Alderon’s Kami iron ore project is in a “holding pattern,” says the company’s CEO, awaiting the completion of the project’s environmental assessment.
Alderon president and CEO Tayfun Eldem speaks about the company’s Kami project at the Resource Investors Forum at the Sheraton hotel on Monday afternoon.
— Photo by Daniel MacEachern/The Telegram
“Consequently what we’re doing is we’re advancing engineering, and we’ll continue to advance it,” said Tayfun Eldem, also Alderon’s president, just after he presented a project update at this year’s Resource Investors Forum at the Sheraton hotel on Monday afternoon.

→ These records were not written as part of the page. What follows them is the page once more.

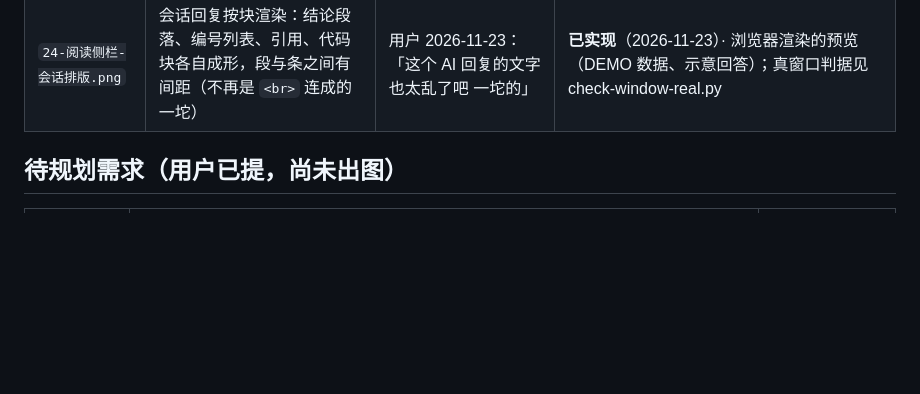
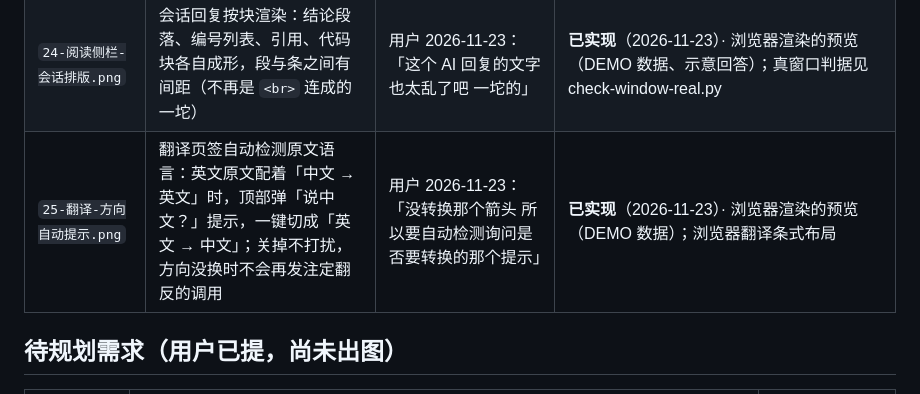
Before and after one commit to Charlotte0124/LaPluma, a Markdown page: docs/预览/README.md, the part around the change. Rendered like a GitHub page; blank space fills up the shorter version.

```diff
--- a/docs/预览/README.md
+++ b/docs/预览/README.md
@@ -46,6 +46,7 @@
 | `22-阅读侧栏-会话.png` | 阅读页右侧栏加第三个页签「会话」：在本课程范围内提问，消息与输入框都在侧栏里，不再跳到整页会话；笔记 / 翻译 / 会话三个页签并排 | 用户 2026-11-23：「AI会话的那个功能现在怎么没了」「可以在这里增加入口 依旧是侧栏操作」——把 AI 会话入口放回阅读侧栏 | **已实现**（2026-11-23）· 真实界面截图待补；2026-11-23 文案修正：没 key 提示改为「不产生调用费用」 |
 | `23-阅读侧栏-会话-滚动.png` | 会话页签定高：消息区自己滚（右侧一条独立滚动条），输入框留在栏底；整页不再随消息变长 | 用户 2026-11-23：「会话需要一条自己的页面滑动条，不然整个 app 只会一直被拉长」 | **已实现**（2026-11-23）· 浏览器渲染的预览（DEMO 数据、示意消息）；真窗口判据 W19 通过，真实截图待补 |
 | `24-阅读侧栏-会话排版.png` | 会话回复按块渲染：结论段落、编号列表、引用、代码块各自成形，段与条之间有间距（不再是 `<br>` 连成的一坨） | 用户 2026-11-23：「这个 AI 回复的文字也太乱了吧 一坨的」 | **已实现**（2026-11-23）· 浏览器渲染的预览（DEMO 数据、示意回答）；真窗口判据见 check-window-real.py |
+| `25-翻译-方向自动提示.png` | 翻译页签自动检测原文语言：英文原文配着「中文 → 英文」时，顶部弹「说中文？」提示，一键切成「英文 → 中文」；关掉不打扰，方向没换时不会再发注定翻反的调用 | 用户 2026-11-23：「没转换那个箭头 所以要自动检测询问是否要转换的那个提示」 | **已实现**（2026-11-23）· 浏览器渲染的预览（DEMO 数据）；浏览器翻译条式布局 |
 
 ## 待规划需求（用户已提，尚未出图）
 
```
Also changed, not shown: docs/预览/25-翻译-方向自动提示.png (added), 2 other files.
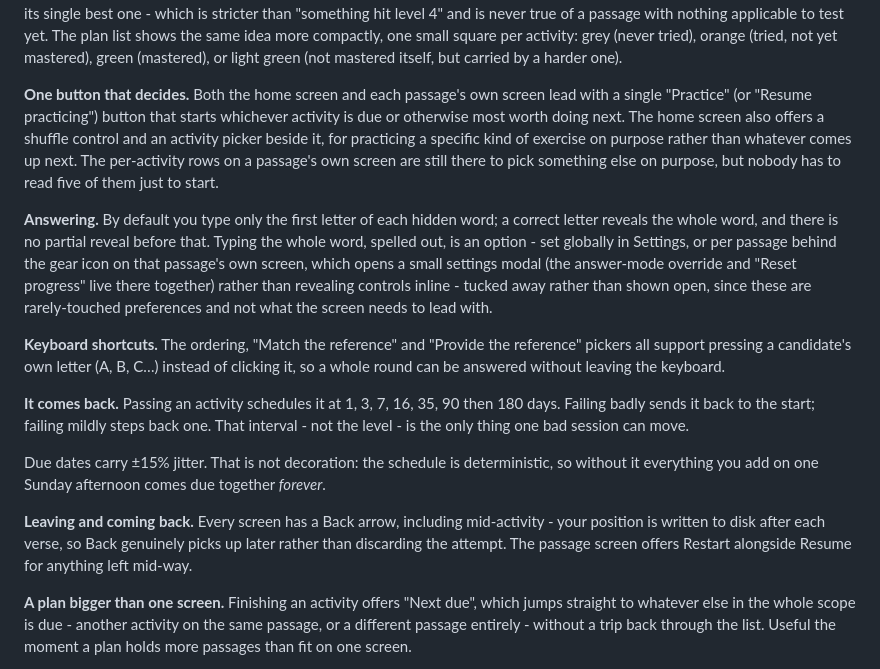
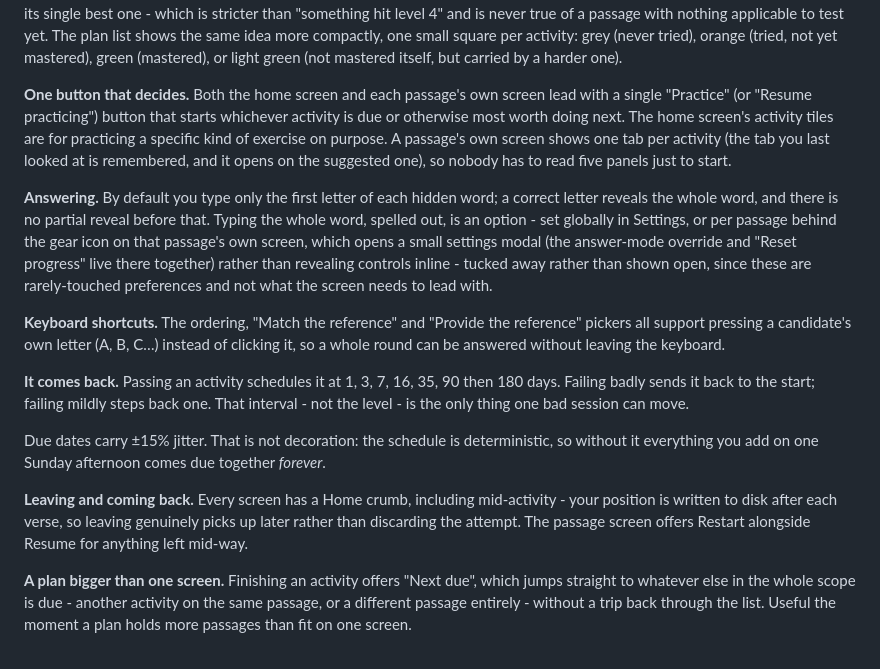
Before and after one commit to KeepThyHeart/bible-extension-memory, a Markdown page: README.md, the part around one of its changes. Drawn GitHub-style.

```diff
--- a/README.md
+++ b/README.md
@@ -75,7 +77,7 @@ They are a *suggested* order, not a promotion gate — v1 dropped the four-state
 
 **Levels, not states.** On a passage's own screen, each activity shows five boxes: grey for not yet reached, yellow at levels 1–3, green at 4–5, and faded green when a mastered activity has come due for review again. A level earned on a *harder* activity in the recall chain (`ordering` → `blanks` → `firstletters`) counts for the whole passage - acing `firstletters` alone satisfies `ordering` and `blanks` too, without implying they were themselves worked through. (The reference activities are deliberately not part of that chain: knowing a passage's words cold says nothing about being able to name its address, and the reverse doesn't hold either.) A passage is marked **"Well learned"** once *every one of its applicable activities* is satisfied this way - not just its single best one - which is stricter than "something hit level 4" and is never true of a passage with nothing applicable to test yet. The plan list shows the same idea more compactly, one small square per activity: grey (never tried), orange (tried, not yet mastered), green (mastered), or light green (not mastered itself, but carried by a harder one).
 
-**One button that decides.** Both the home screen and each passage's own screen lead with a single "Practice" (or "Resume practicing") button that starts whichever activity is due or otherwise most worth doing next. The home screen also offers a shuffle control and an activity picker beside it, for practicing a specific kind of exercise on purpose rather than whatever comes up next. The per-activity rows on a passage's own screen are still there to pick something else on purpose, but nobody has to read five of them just to start.
+**One button that decides.** Both the home screen and each passage's own screen lead with a single "Practice" (or "Resume practicing") button that starts whichever activity is due or otherwise most worth doing next. The home screen's activity tiles are for practicing a specific kind of exercise on purpose. A passage's own screen shows one tab per activity (the tab you last looked at is remembered, and it opens on the suggested one), so nobody has to read five panels just to start.
 
 **Answering.** By default you type only the first letter of each hidden word; a correct letter reveals the whole word, and there is no partial reveal before that. Typing the whole word, spelled out, is an option - set globally in Settings, or per passage behind the gear icon on that passage's own screen, which opens a small settings modal (the answer-mode override and "Reset progress" live there together) rather than revealing controls inline - tucked away rather than shown open, since these are rarely-touched preferences and not what the screen needs to lead with.
 
@@ -85,7 +87,7 @@ They are a *suggested* order, not a promotion gate — v1 dropped the four-state
 
 Due dates carry ±15% jitter. That is not decoration: the schedule is deterministic, so without it everything you add on one Sunday afternoon comes due together *forever*.
 
-**Leaving and coming back.** Every screen has a Back arrow, including mid-activity - your position is written to disk after each verse, so Back genuinely picks up later rather than discarding the attempt. The passage screen offers Restart alongside Resume for anything left mid-way.
+**Leaving and coming back.** Every screen has a Home crumb, including mid-activity - your position is written to disk after each verse, so leaving genuinely picks up later rather than discarding the attempt. The passage screen offers Restart alongside Resume for anything left mid-way.
 
 **A plan bigger than one screen.** Finishing an activity offers "Next due", which jumps straight to whatever else in the whole scope is due - another activity on the same passage, or a different passage entirely - without a trip back through the list. Useful the moment a plan holds more passages than fit on one screen.
 
```
Also changed, not shown: other parts of README.md (+13 -8 lines).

“As well, we’re working on the infrastructure agreements. We have been in ongoing discussions with Nalcor for quite a while now, and we’re now almost on the verge of completing a power purchase agreement, which we expect to have in place sometime this year.”
While it awaits the release of the environmental assessment — expected later this year — Alderon is also in discussions with the Iron Ore Co. of Canada and Cliffs Natural Resources to work out rail agreements. It is also negotiating the benefits agreement with aboriginal groups and the government of Newfoundland and Labrador.
The company is also taking steps to arranging a billion dollars in financing for the project in Western Labrador.
“We’ve just announced our lead arranger, BNP Paribas, for debt financing,” he said. “Parallel with that, we’re working on bringing another offtake partner to the table.”
The $1.27-billion Kami project is 25 per cent owned by the Chinese Hebei Iron and Steel Group, which also has about a 20 per cent stake in Alderon, and has also pledged to buy 60 per cent of the annual production of an estimate eight million tonnes per year.
Alderon estimates the project will provide 39,000 person-years of employment and contribute
$3.9 billion in taxes to the province over its projected 30-year life. Eldem said the 30-year estimate is based on one billion tonnes of ore, but the project has an established 1.8 billion tonnes, meaning the project could “easily” be extended an extra 15 years, he said.